When we consider training over the life cycle of an employee, it is clear that not all training is the same. A new employee doesn’t receive the same training as someone who has been around for 1 year or 5 years. The difference is more than just the content that changes, but how the training is done. We’ll take a look a how training might look across 5 successive stages of employee training. We’ll start at onboarding a new team member, all the way until they become community leaders.
5 Stages of Employee Training
No business can succeed without onboarding training. At this stage we are giving learners the basic information to competently (and legally) start work such as workplace policies and safety training. Training now is just like checking things off of a list– one and done.
The focus in this stage is on friendly guidance for the learner and ensuring compliance. We want to keep the content ordered to prevent the learner from getting lost. Managers can use reminders and check-ins to keep the learner on track.
At this point, we have the basics out of the way and are now training things that are unique to the business. These skills can’t be mastered in one sitting, they will require repetition. Memorizing 50 recipes and being able to execute them on the spot isn’t the same as remembering a descriptive fact.
Practice is ongoing and relatively unstructured; consistent engagement is important. As a result, training content must be bite-sized and easily searched. We might incorporate more interactivity, gamification, and scheduled activities that encourage the learner to stick with it over time.
Businesses don’t stay the same and inevitably we’ll need training that supports change. This might look like promotions, new products, or updated operational procedures. Change for a business usually comes with a timeline. Consequently, training is required to meet this timeline as well.
At this stage communication is critical. Your training department needs reliable avenues to send notifications, reminders, or otherwise grab attention. Tools to specifically report on new content and segment previously complete versus new learners can be a great help.
Employees want to boost their skills and advance their careers. In this stage, training is focused on deeper learning topics such as leadership and management. Advanced courses should be available but not required.
We want to provide learning paths that go beyond “normal” required training; either manager or self initiated. These paths should be specialized and rewarding without punishing those who aren’t looking to advance their career yet.
Veteran employees are valuable parts of every business. Outside of receiving change-related training or advancing their careers, they also have an important role in training.
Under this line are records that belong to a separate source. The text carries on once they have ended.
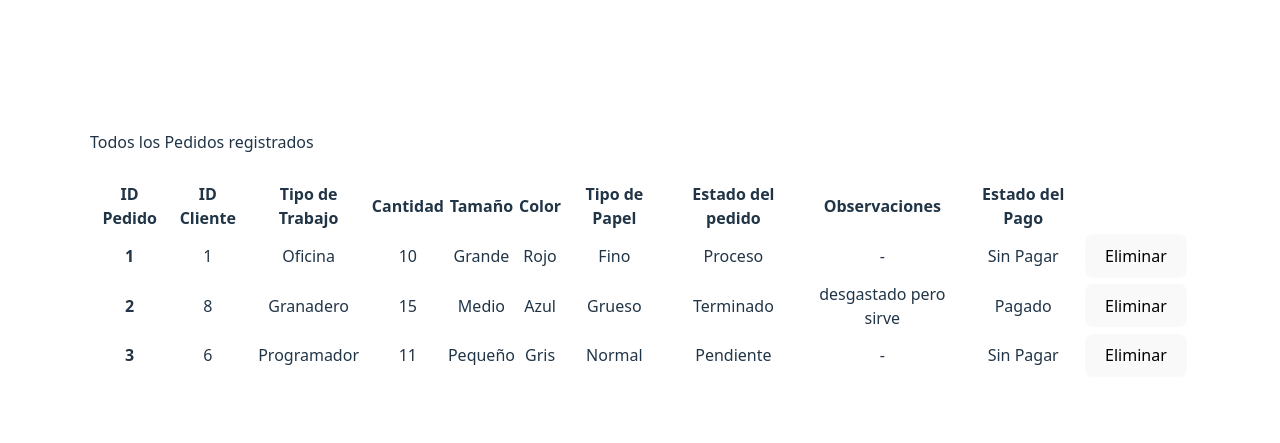
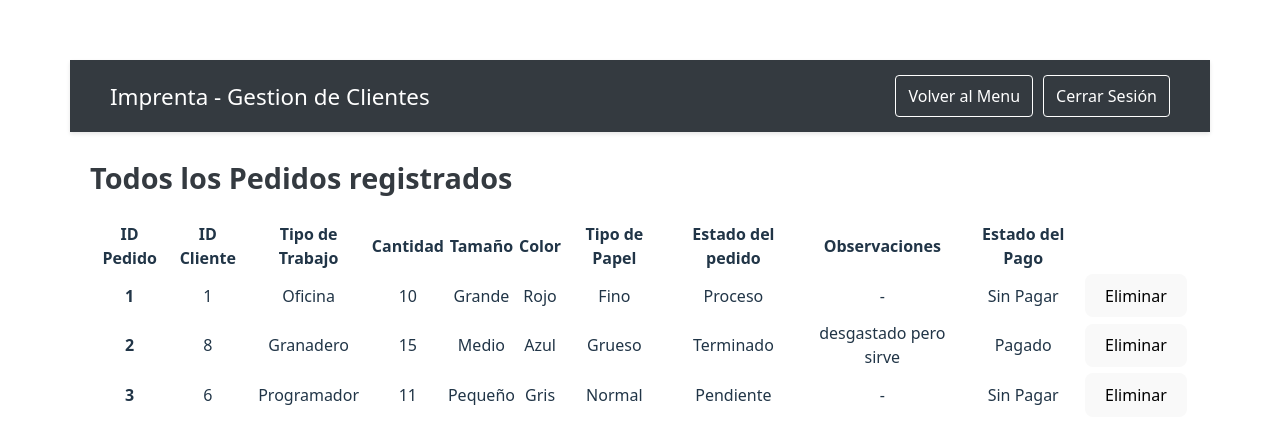
Before and after one commit to MatAviez05/Imprenta-FrontEnd, a React app in the folder frontend/: page /all-pedidos in a window 1280 px wide. Shown: the part 145-588 px from the top of the page. Built offline with nearby package versions, Linux system fonts and the light colour scheme; the HTML template or start-up script is replaced by a standard one.

Commit message:
funcion eliminar pedido

```diff
--- a/frontend/src/pages/TodosPedidos.tsx
+++ b/frontend/src/pages/TodosPedidos.tsx
@@ -1,5 +1,6 @@
-import { useState } from 'react';
+import { useState, useEffect } from 'react';
 import { useNavigate, Link } from 'react-router-dom';
+import { useAuth } from '../context/AuthContext';
 
 interface Pedido{
     _id:number
@@ -14,29 +15,83 @@ interface Pedido{
     estado_pago: string
 }
 
-const p1:Pedido = {_id:1, id_cliente:1, tipo_trabajo:'Oficina', cantidad:10, tamaño:'Grande', color:'Rojo', tipo_papel:'Fino', estado:'Proceso', observaciones:'-', estado_pago:'Sin Pagar'}
-const p2:Pedido = {_id:2, id_cliente:8, tipo_trabajo:'Granadero', cantidad:15, tamaño:'Medio', color:'Azul', tipo_papel:'Grueso', estado:'Terminado', observaciones:'desgastado pero sirve', estado_pago:'Pagado'}
-const p3:Pedido = {_id:3, id_cliente:6, tipo_trabajo:'Programador', cantidad:11, tamaño:'Pequeño', color:'Gris', tipo_papel:'Normal', estado:'Pendiente', observaciones:'-', estado_pago:'Sin Pagar'}
-
+const initialMockPedidos:Pedido[] = [
+    {_id:1, id_cliente:1, tipo_trabajo:'Oficina', cantidad:10, tamaño:'Grande', color:'Rojo', tipo_papel:'Fino', estado:'Proceso', observaciones:'-', estado_pago:'Sin Pagar'},
+    {_id:2, id_cliente:8, tipo_trabajo:'Granadero', cantidad:15, tamaño:'Medio', color:'Azul', tipo_papel:'Grueso', estado:'Terminado', observaciones:'desgastado pero sirve', estado_pago:'Pagado'},
+    {_id:3, id_cliente:6, tipo_trabajo:'Programador', cantidad:11, tamaño:'Pequeño', color:'Gris', tipo_papel:'Normal', estado:'Pendiente', observaciones:'-', estado_pago:'Sin Pagar'}
+]
 
 
 function TodosPedidosPage(){
 
-    const [pedidos, setPedidos] = useState<Pedido[]>([p1, p2, p3]);
+    const [pedidos, setPedidos] = useState<Pedido[]>([]);
     const [isLoading, setIsLoading] = useState(true);
     const [error, setError] = useState('');
 
+
     const navigate = useNavigate()
 
-    const eliminarPedido = () => {
+    const { logout } = useAuth()
 
+    useEffect(() => {
+        const fetchClientsMock = async () => {
+            setIsLoading(true);
+            setError('');
+            await new Promise(resolve => setTimeout(resolve, 500));
+            setPedidos(initialMockPedidos);
+            setIsLoading(false);
+        };
+        fetchClientsMock();
+    }, []);
+
+    const handleLogout = () => {
+        logout();
+    };
+
+    const handleDelete = async (id: number) => {
+        if (!window.confirm(`¿Seguro que quiere eliminar este pedido?`)) {
+            return;
+        }
+
+        setError('');
+        setIsLoading(true);
+        try {
+            await new Promise(resolve => setTimeout(resolve, 500));
+            setPedidos(prev => prev.filter(pedido => pedido._id !== id));
+        } catch (err) {
+            console.error('Error', err);
+            setError('No se pudo eliminar.');
+        } finally {
+            setIsLoading(false);
+        }
+    };
+
+    if (isLoading && pedidos.length === 0) {
+        return (
+            <div className="clients-page-container loading-container">
+                <p>Cargando lista de clientes...</p>
+            </div>
+        );
     }
 
     return(
         <div className='todos-pedidos-conteiner'>
+            <nav className="navbar">
+                <div className="navbar-content">
+                    <h2>Imprenta - Gestion de Clientes</h2>
+                    <div className="navbar-right">
+                        <Link to="/" className="btn-back">
+                            Volver al Menu
+                        </Link>
+                        <button onClick={handleLogout}className="btn-logout">
+                            Cerrar Sesión
+                        </button>
+                    </div>
+                </div>
+            </nav>
             <div className='page-content'>
                 <div className='page-header'>
-                    Todos los Pedidos registrados
+                    <h1>Todos los Pedidos registrados</h1>
                 </div>
 
                 {error && <div className="error-message">{error}</div>}
@@ -76,7 +131,7 @@ function TodosPedidosPage(){
                                         <td>{pedido.observaciones}</td>
                                         <td>{pedido.estado_pago}</td>
                                         <td>
-                                            <button className='btn-cancelar' onClick={eliminarPedido}>
+                                            <button className='btn-cancelar' onClick={() => handleDelete(pedido._id)}>
                                                 Eliminar
                                             </button>
                                         </td>
```
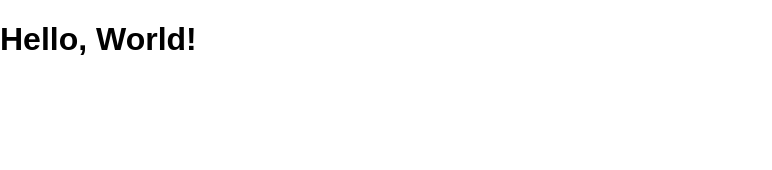
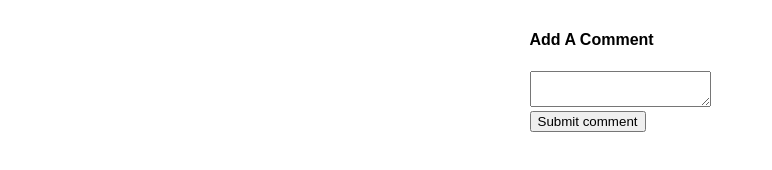
Before and after one commit to bdog72/add_a_comment, a React app: page / in a window 1280 px wide. Shown: the whole page, without its empty margins (0-772 px from the left). Built offline with nearby package versions, Linux system fonts and the light colour scheme; some packages are replaced by stand-ins of ours.

Commit message:
working on a comment box

```diff
--- /dev/null
+++ b/src/actions/index.js
@@ -0,0 +1,8 @@
+import { SAVE_COMMENT } from './types'
+
+export function saveComment (comment) {
+  return {
+    type: SAVE_COMMENT,
+    payload: comment
+  }
+}
--- /dev/null
+++ b/src/actions/types.js
@@ -0,0 +1 @@
+export const SAVE_COMMENT = 'save_comment'
--- a/src/components/App.js
+++ b/src/components/App.js
@@ -1,10 +1,14 @@
 import React, { Component } from 'react'
-
+import CommentBox from './comment_box'
+import CommentList from './comment_list'
 class App extends Component {
   render () {
-    return <div>
-      <h1>Hello, World!</h1>
-    </div>
+    return (
+      <div className='main'>
+        <CommentBox />
+        <CommentList />
+      </div>
+    )
   }
 }
 
--- /dev/null
+++ b/src/components/comment_box.js
@@ -0,0 +1,45 @@
+import React, { Component } from 'react'
+import { connect } from 'react-redux'
+import * as actions from '../actions'
+
+class CommentBox extends Component {
+  constructor (props) {
+    super()
+
+    this.state = {
+      comment: ''
+    }
+    this.handleSubmit = this.handleSubmit.bind(this)
+    this.handleChange = this.handleChange.bind(this)
+  }
+
+  handleSubmit (event) {
+    event.preventDefault()
+    this.props.saveComment(this.state.comment)
+    this.setState({ comment: '' })
+  }
+
+  handleChange (event) {
+    this.setState({ comment: event.target.value })
+  }
+
+  render () {
+    return (
+      <form
+        onSubmit={this.handleSubmit}
+        className='comment-box'>
+        <h4>Add A Comment</h4>
+        <textarea
+          value={this.state.comment}
+          onChange={this.handleChange}
+        />
+
+        <div>
+          <button action='submit'>Submit comment</button>
+        </div>
+
+      </form>
+    )
+  }
+}
+export default connect(null, actions)(CommentBox)
--- /dev/null
+++ b/src/components/comment_list.js
@@ -0,0 +1,18 @@
+import React from 'react'
+import { connect } from 'react-redux'
+
+const CommentList = (props) => {
+  const list = props.comments.map(comment => <li key={comment}>{comment}</li>)
+
+  return (
+    <ul className='comment-list'>
+      {list}
+    </ul>
+  )
+}
+
+function mapStateToProps (state) {
+  return { comments: state.comments }
+}
+
+export default connect(mapStateToProps)(CommentList)
--- a/src/index.js
+++ b/src/index.js
@@ -2,12 +2,16 @@ import React from 'react'
 import ReactDOM from 'react-dom'
 import { AppContainer } from 'react-hot-loader'
 import Redbox from 'redbox-react'
-
+import { Provider } from 'react-redux'
+import { createStore, applyMiddleware } from 'redux'
+import reducers from './reducers'
 import App from './components/App'
 
 import './styles/screen.scss'
 
 const root = document.getElementById('root')
+
+const createStoreWithMiddleware = applyMiddleware()(createStore)
 
 const render = app => {
   ReactDOM.render(
@@ -16,7 +20,11 @@ const render = app => {
   )
 }
 
-render(<App />)
+render(
+  <Provider store={createStoreWithMiddleware(reducers)}>
+    <App />
+  </Provider>
+)
 
 if (module.hot) {
   module.hot.accept('./components/App', () => {
--- /dev/null
+++ b/src/reducers/comments.js
@@ -0,0 +1,9 @@
+import { SAVE_COMMENT } from '../actions/types'
+
+export default function (state = [], action) {
+  switch (action.type) {
+    case SAVE_COMMENT:
+      return [ ...state, action.payload ]
+  }
+  return state
+}
--- /dev/null
+++ b/src/reducers/index.js
@@ -0,0 +1,8 @@
+import { combineReducers } from 'redux'
+import commentsReducer from './comments'
+
+const rootReducer = combineReducers({
+  comments: commentsReducer
+})
+
+export default rootReducer
--- a/src/styles/screen.scss
+++ b/src/styles/screen.scss
@@ -11,3 +11,9 @@ body {
   margin: 0;
   font: $base-text-size / 1 $base-font-family;
 }
+
+.main {
+  display: flex;
+  justify-content: center;
+  margin: 10px;
+}
```
Also changed, not shown: package.json (+12 -1 lines), test/components/app_test.js (added, +10 -0 lines), test/test_helper.js (added, +36 -0 lines), 1 other file.
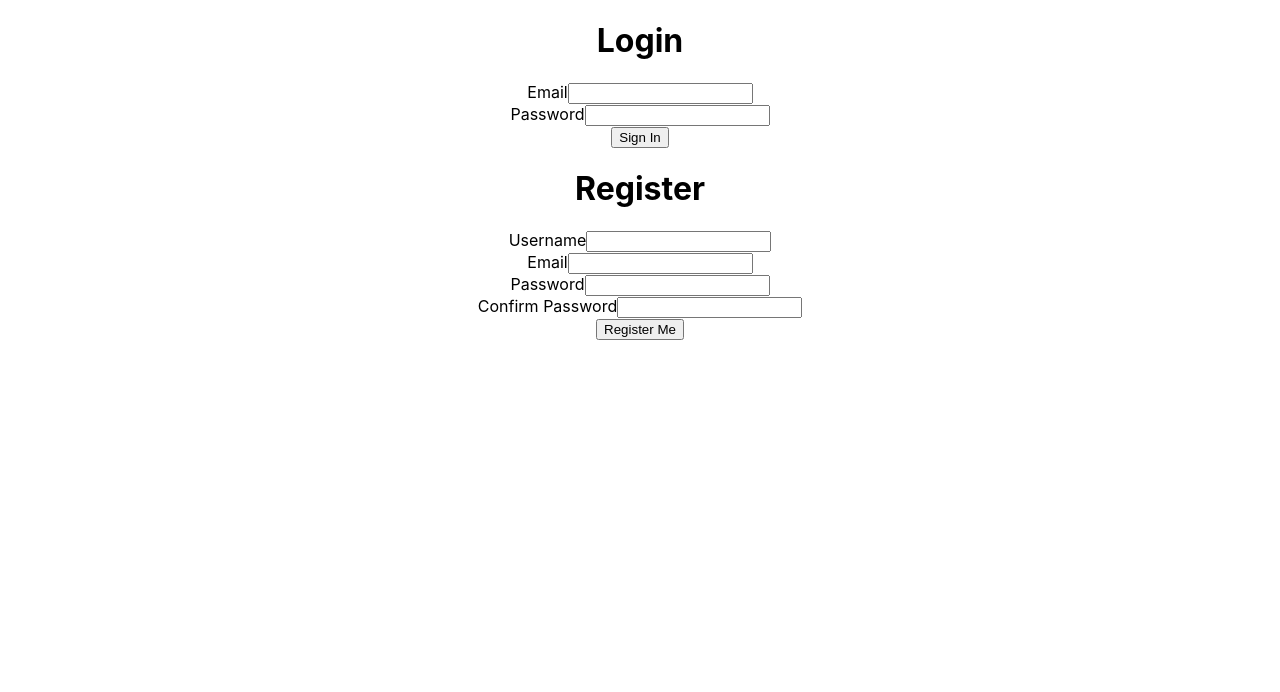
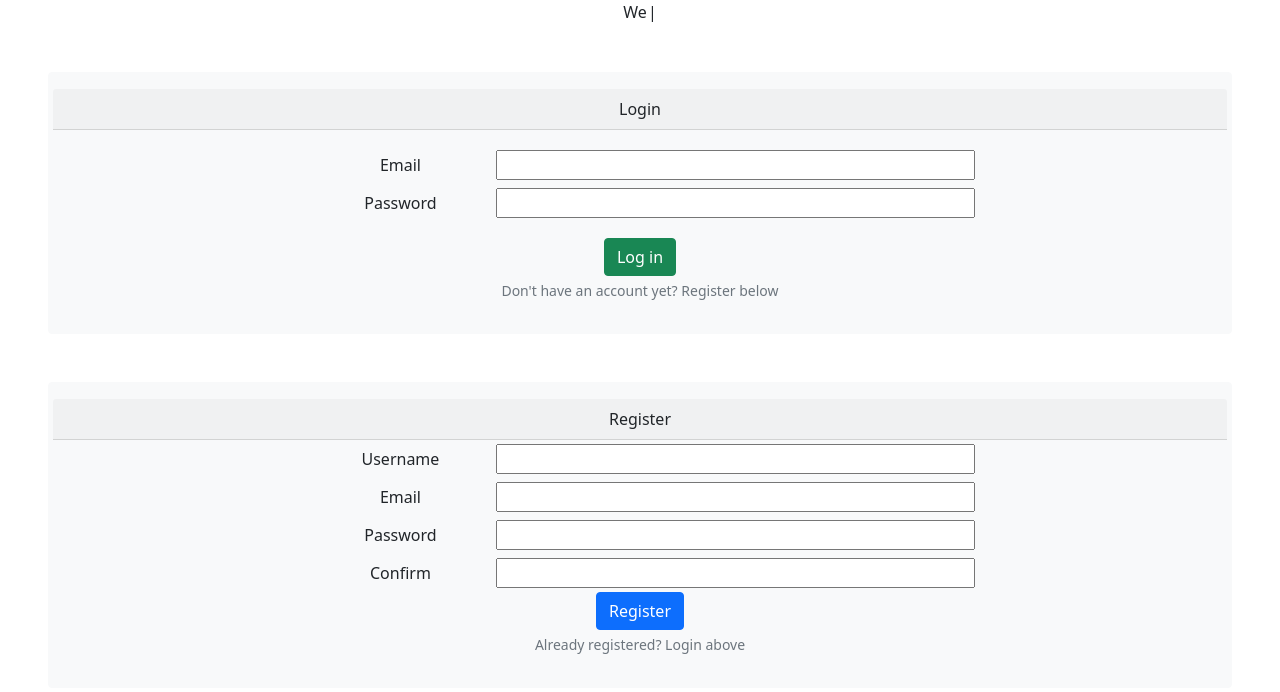
Before and after one commit to hermineavagyan/Travel_Planner, a React (Create React App) app in the folder client/: page / in a window 1280 px wide. Shown: the top 692 px of the page. Built offline with nearby package versions, Linux system fonts and the light colour scheme; no server answers.

Commit message:
Navbar component, syling added

```diff
--- a/client/src/App.js
+++ b/client/src/App.js
@@ -8,6 +8,7 @@ import EditCity from './components/EditCity';
 import { BrowserRouter, Routes, Route } from "react-router-dom";
 import {useState, useEffect} from "react";
 import io from 'socket.io-client'
+import 'bootstrap/dist/css/bootstrap.min.css'
 
 
 function App() {
@@ -28,9 +29,8 @@ function App() {
 
     <BrowserRouter>
 
+
       <div className="App">
-        {/* We must set up our Route component's
-      inside of the Routes component from react-router-dom  */}
         <Routes>
           <Route element={<LogReg/>} path="/" />
           <Route element={<AllCities/>} path="/home" />
@@ -42,7 +42,9 @@ function App() {
         </Routes>
 
       </div>
+
     </BrowserRouter>
+
   );
 }
 
--- a/client/src/components/AllCities.js
+++ b/client/src/components/AllCities.js
@@ -4,7 +4,9 @@ import axios from "axios";
 import { Link, useNavigate } from "react-router-dom";
 import Header from "./Header";
 import DeleteButton from "./DeleteButton";
-
+// import { Navigate } from "react-router-dom";
+// import { AnimatedText } from "./AnimatedText";
+import Navbar from "./Navbar";
 
 const AllCities = (props) => {
 
@@ -64,32 +66,61 @@ const AllCities = (props) => {
                 console.log(err);
             });
     };
+    return (
 
-    return (
         <div>
 
-            <Header
+<Header
+
             appName = {"NoTerraIncognita"}
-            titleText = {"List of All Cities"}
+            titleText = {"Explore Your Next Dream Vacation Destination"}
             link={"/new"}
-            linkText={"Add new city!"}
+            linkText={""}
             />
-            <Link to={`/user/profile/${user.username}`}>Go to {user.username}'s  Profile</Link>
-               <p><button onClick={logout}>Logout</button></p>
+        <Navbar
+            home = {"/home"}
+            hText = {""}
+            profile = {`/user/profile/${user.username}`}
+            pText = {"User Profile"}
+            addNew = {"/new"}
+            addNewText = {"Didn't like what we have? Create yours!"}
+            logout = {"/"}
+            lText = {"Logout"}
+        />
+
+            {/* <ul class="nav justify-content-end">
+                <li class="nav-item">
+
+                <Link class="nav-link" to={`/user/profile/${user.username}`}>User Profile</Link></li>
+
+                <li class="nav-item">
+
+                <p><button onClick={logout}>Logout</button></p></li>
+            </ul> */}
+            <hr/>
+
+            {/* <Link to={`/user/profile/${user.username}`}>Go to {user.username}'s  Profile</Link>
+               <p><button onClick={logout}>Logout</button></p> */}
 
             {
                 cityList.map((city, index) => (
-                    <div
-                        style={{textAlign:"center"}}
-                        key={city._id}
-                    >
+                <div class="card border-light text-dark bg-light mx-5 my-3"
+
+                        key={city._id}>
                         <Link to = {`/user/profile/${city.createdBy?.username}`}>{city.createdBy?.username}</Link>
-                        <Link to={`/city/${city._id}`}> {city.name}</Link>
-                        <br/>
-                        <img src={city.cityImage} style={{ width: "150px", height: "150px" }} />
-                        <br/>
+                        <Link class="card-header" to={`/city/${city._id}`}> {city.name}</Link>
+
+
+                        <img class="card-body" src={city.cityImage} style={{ width: "350px", height: "250px" }} />
+
+
+
+
+
+                        <p>
                         <DeleteButton deleteHandler={()=>deleteCity(city._id)} />
-                        <Link to={`/city/edit/${city._id}`}>Edit</Link>
+                        <Link to={`/city/edit/${city._id}`}><button type="button" class="btn btn-secondary btn-sm">Edit</button></Link></p>
+
 
                     </div>
 
@@ -100,4 +131,8 @@ const AllCities = (props) => {
         </div>
     )
 }
+
+
+
+
 export default AllCities;
--- a/client/src/components/Login.js
+++ b/client/src/components/Login.js
@@ -34,32 +34,37 @@ const Login = (props) => {
     };
 
     return (
-        <div>
-            <h1>Login</h1>
+        <div class="card border-light text-dark bg-light m-5">
+        <div class="card-body">
+        <div class="mb-3 row">
+        <div class="card-header">Login</div>
+
             <p className="error-text">{errorMessage ? errorMessage : ""}</p>
             <form onSubmit={login}>
                 <div>
-                    <label>Email</label>
-                    <input
+                    <label for = "inputEmail" class="col-sm-2 col-form-label">Email</label>
+                    <input class="col-sm-5"
                         type="text"
                         name="email"
                         value={email}
                         onChange={(e) => setEmail(e.target.value)}
                     />
                 </div>
-                <div>
-                    <label>Password</label>
-                    <input
+                <div class="mb-3">
+                    <label for = "inputPassword" class="col-sm-2 col-form-label">Password</label>
+                    <input class="col-sm-5"
                         type="password"
                         name="password"
                         value={password}
                         onChange={(e) => setPassword(e.target.value)}
                     />
+
                 </div>
-                <div className="center">
-                    <button>Sign In</button>
-                </div>
+                <button type="submit" class="btn btn-success">Log in</button>
+                <div id="emailHelp" class="form-text">Don't have an account yet? Register below</div>
             </form>
+        </div>
+        </div>
         </div>
     );
 };
--- /dev/null
+++ b/client/src/components/Navbar.js
@@ -0,0 +1,40 @@
+import React from 'react';
+import {Link} from "react-router-dom";
+import styled from 'styled-components';
+const Navbar = (props) => {
+
+    const Div = styled.div`
+        background: #e3f2fd;
+        height: 65px;
+        display: flex;
+        justify-content: flex-end;
+        margin: 30px 0;
+        padding: 0.2rem calc((100vw - 1000px) / 2);
+        `;
+
+    const Button = styled.button`
+        display: flex;
+        justify-content: flex-start;
+        background-color: lightgrey;
+        margin-left: 20px;
+        border: 1px solid black;
+        padding: 5px 10px;
+        `;
+
+const {home,hText, profile,pText, logout,lText, addNew, addNewText} = props
+    return (
+    <div>
+        <Div>
+            <Link style={{marginLeft: "5px", marginRight: "5px"}} to={addNew} activeStyle>{addNewText}</Link>
+            <Link style={{marginLeft: "5px", marginRight: "5px"}} to={home} activeStyle>{hText}</Link>
+            <Link style={{marginLeft: "5px", marginRight: "5px"}} to={profile} activeStyle>{pText}</Link>
+        </Div>
+        <Button>
+        <Link  to={logout}> {lText}</Link>
+        </Button>
+
+    </div>
+            );
+            };
+
+export default Navbar;
--- a/client/src/components/Register.js
+++ b/client/src/components/Register.js
@@ -56,19 +56,21 @@ const Register = (props) => {
 
 
     return (
-        <div>
-
-            <h1>Register</h1>
+        <div class="card border-light text-dark bg-light m-5">
+        <div class="card-body">
+        <div class="mb-3 row">
+        <div class="card-header">Register</div>
             {confirmReg ? <h4 style={{ color: "green" }}>{confirmReg}</h4> : null}
             <form onSubmit={register}>
                 <div>
-                    <label>Username</label>
-                    {errors.username ? (
-                        <span className="error-text">
+                {errors.username ? (
+                        <p className="error-text">
                             {errors.username.message}
-                        </span>
+                        </p>
                     ) : null}
-                    <input
+                    <label class="col-sm-2 col-form-label">Username</label>
+
+                    <input class="col-sm-5"
                         type="text"
                         name="username"
                         value={user.username}
@@ -77,11 +79,12 @@ const Register = (props) => {
                     />
                 </div>
                 <div>
-                    <label>Email</label>
-                    {errors.email ? (
-                        <span className="error-text">{errors.email.message}</span>
+                {errors.email ? (
+                        <p className="error-text">{errors.email.message}</p>
                     ) : null}
-                    <input
+                    <label class="col-sm-2 col-form-label">Email</label>
+
+                    <input class="col-sm-5"
                         type="email"
                         name="email"
                         value={user.email}
@@ -89,37 +92,39 @@ const Register = (props) => {
                     />
                 </div>
                 <div>
-                    <label>Password</label>
-                    {errors.password ? (
-                        <span className="error-text">
+                {errors.password ? (
+                        <p className="error-text">
                             {errors.password.message}
-                        </span>
+                        </p>
                     ) : null}
-                    <input
-                        type="password"
-                        name="password"
-                        value={user.password}
-                        onChange={handleChange}
+                    <label class="col-sm-2 col-form-label">Password</label>
+
+                    <input class="col-sm-5"
+                        type="password" name="password" value={user.password} onChange={handleChange}
                     />
                 </div>
                 <div>
-                    <label>Confirm Password</label>
-                    {errors.confirmPassword ? (
-                        <span className="error-text">
-                            {errors.confirmPassword.message}
-                        </span>
+                {errors.confirmPassword ? (
+                        <p className="error-text">
+                        {errors.confirmPassword.message}
+                        </p>
                     ) : null}
-                    <input
+                    <label for = "inputPassword" class="col-sm-2 col-form-label">Confirm</label>
+
+                    <input class="col-sm-5"
                         type="password"
                         name="confirmPassword"
                         value={user.confirmPassword}
                         onChange={handleChange}
                     />
                 </div>
-                <div className="center">
-                    <button>Register Me</button>
-                </div>
+                {/* <div className="center"> */}
+                <button type="submit" class="btn btn-primary">Register</button>
+                <div id="emailHelp" class="form-text">Already registered? Login above</div>
+                {/* </div> */}
             </form>
+        </div>
+        </div>
         </div>
     )
 }
--- a/client/src/index.js
+++ b/client/src/index.js
@@ -1,17 +1,11 @@
 import React from 'react';
-import ReactDOM from 'react-dom';
+import ReactDOM from 'react-dom/client';
 import './index.css';
 import App from './App';
 import reportWebVitals from './reportWebVitals';
 
-ReactDOM.render(
-  <React.StrictMode>
-    <App />
-  </React.StrictMode>,
-  document.getElementById('root')
-);
+const container = document.getElementById('root');
+const root = ReactDOM.createRoot(container);
+root.render(<App />);
 
-// If you want to start measuring performance in your app, pass a function
-// to log results (for example: reportWebVitals(console.log))
-// or send to an analytics endpoint. Learn more: https://bit.ly/CRA-vitals
 reportWebVitals();
--- a/client/src/views/LogReg.js
+++ b/client/src/views/LogReg.js
@@ -1,13 +1,27 @@
 import React, { useState, useEffect } from 'react';
 import Login from "../components/Login";
 import Register from "../components/Register";
-
+import Typewriter from "typewriter-effect";
 
 const LogReg = (props) => {
 
 
     return (
-        <div>
+        <div >
+      <Typewriter
+
+  onInit={(typewriter)=> {
+
+  typewriter
+
+  .typeString("NoTerraIncognita")
+
+  .pauseFor(1000)
+  .deleteAll()
+  .typeString("Welcomes You")
+  .start();
+  }}
+  />
             <Login />
             <Register />
         </div>
```
Also changed, not shown: client/package.json (+7 -0 lines), 1 other file (tests, documents, lock files or other folders).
Experienced employees are the drivers of informal learning in a community.
Here, we can focus on providing shared spaces to help newer employees connect with the rest of the team. Initiatives such as mentorship programs or knowledge bases are areas where experienced employees can have a big impact.
It’s easy to feel like training is all about one aspect (onboarding, or career development, or practice) and miss the big picture. However, a mature training program should continually improve all aspects across the 5 stages of employee training.